Matthew Biggs offers five tips on what to do in the greenhouse to make sure you're ready for the winter.
Sowing while it is hot
While it is still warm and sunny, sow trays, pots or old bags growing in your greenhouse with crops "cut and come back" that you can harvest during the fall and winter. If you are looking for ideas inspired by the species, try the watercress, the leaves of oriental salad such as pak choi, mizuna and mibuna. Or stick to the classic varieties of lettuce, such as "valdor", chicory and radishes.
Flowers out of season
By providing extra heat, plants that are normally dormant during the early fall and winter months can be "woken up early" and appear to be better than many months compared to those naturally cultivated in the open.
Some, like hyacinths, are often available as "prepared" bulbs, which means they have been treated to simulate an artificial winter and will then sprout as they are planted. Buy quality bulbs in the fall and plant them closely in pots using the potting soil without peat and store them fresh and deep under the greenhouse bench until the leaves are 5 cm long.
Put in order
Along with spring, autumn offers a natural opportunity to do some essential greenhouse cleaning. Try to clean up both the inside and outside of your greenhouse on a hot, dry autumn day. Clean the windows of your greenhouse, paying attention to the individual frames.
Remove the moss from the overlapping panes with an old kitchen knife or a plant label. Use a cleaning product suitable for the specific greenhouse glazing system.
Check the gutter
Check that the gutters are leafless and clean the pipes. Scoop comes out with his hands, wears gloves and pulls debris away with a pipe or watering can.
While protecting and removing delicate plants, clean the floor of your greenhouse and disinfect all counters, shelving and equipment.
Get ready for winter
It weighs if you want to isolate your greenhouse with the bubble wrap during the winter. An important consideration is to maintain a balance between light quantity, heat preservation and ventilation.
Total insulation reduces the amount of light entering the greenhouse and increases the humidity, which can cause disease problems. To minimize this, be sure to remember to drill holes for the fans.
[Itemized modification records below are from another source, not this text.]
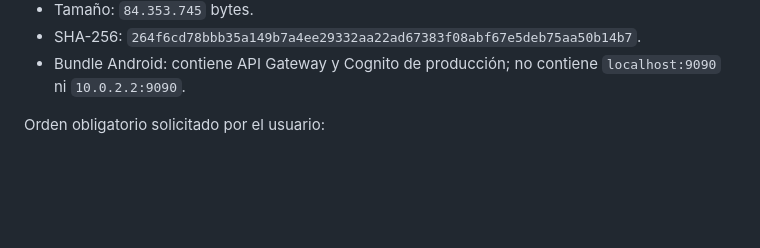
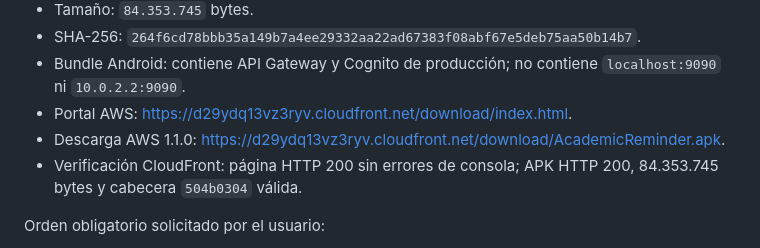
Before and after one commit to matezepam/app-daily-reminders, a Markdown page: docs/mobile-release.md, the part around the change. GitHub-like rendering; blank space fills up the shorter version.

```diff
--- a/docs/mobile-release.md
+++ b/docs/mobile-release.md
@@ -60,6 +60,9 @@ También bloquea acciones repetidas mientras una finalización, reapertura o eli
 - Tamaño: `84.353.745` bytes.
 - SHA-256: `264f6cd78bbb35a149b7a4ee29332aa22ad67383f08abf67e5deb75aa50b14b7`.
 - Bundle Android: contiene API Gateway y Cognito de producción; no contiene `localhost:9090` ni `10.0.2.2:9090`.
+- Portal AWS: <https://d29ydq13vz3ryv.cloudfront.net/download/index.html>.
+- Descarga AWS 1.1.0: <https://d29ydq13vz3ryv.cloudfront.net/download/AcademicReminder.apk>.
+- Verificación CloudFront: página HTTP 200 sin errores de consola; APK HTTP 200, 84.353.745 bytes y cabecera `504b0304` válida.
 
 Orden obligatorio solicitado por el usuario:
 
```
Also changed, not shown: README.md (+2 -1 lines), infrastructure/aws/README.md (+4 -0 lines).
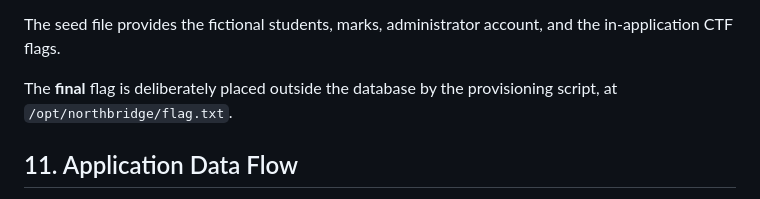
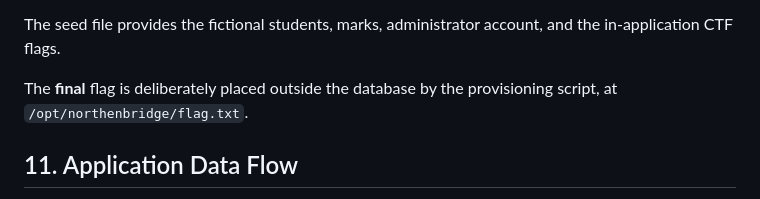
Before and after one commit to Incogn1mu5/NothernBridge-CTF_phase_3, a Markdown page: Docs/Architecture.md, the part around the change. GitHub-like rendering.

```diff
--- a/Docs/Architecture.md
+++ b/Docs/Architecture.md
@@ -410,7 +410,7 @@ The provisioning process:
 
 The seed file provides the fictional students, marks, administrator account, and the in-application CTF flags.
 
-The **final** flag is deliberately placed outside the database by the provisioning script, at `/opt/northbridge/flag.txt`.
+The **final** flag is deliberately placed outside the database by the provisioning script, at `/opt/northenbridge/flag.txt`.
 </br>
 
 ## 11. Application Data Flow
```
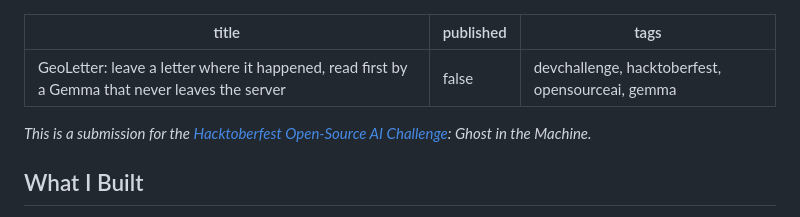
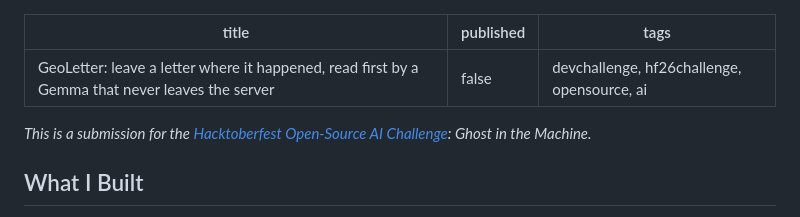
Before and after one commit to gvcntz/geoletter, a Markdown page: docs/post-dev.md, the part around one of its changes. Drawn GitHub-style.

Commit message:
DEV post: challenge tags and link

```diff
--- a/docs/post-dev.md
+++ b/docs/post-dev.md
@@ -1,6 +1,6 @@
 ---
 title: GeoLetter: leave a letter where it happened, read first by a Gemma that never leaves the server
 published: false
-tags: devchallenge, hacktoberfest, opensourceai, gemma
+tags: devchallenge, hf26challenge, opensource, ai
 ---
 
```
Also changed, not shown: other parts of docs/post-dev.md (+2 -2 lines).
If you live in an area where winters are generally mild, it is worth taking the bet not to isolate at all but to have a heater and protective layers on standby in case of climate change. If the plants need more protection against frost, wrap them individually with the fleece in the greenhouse.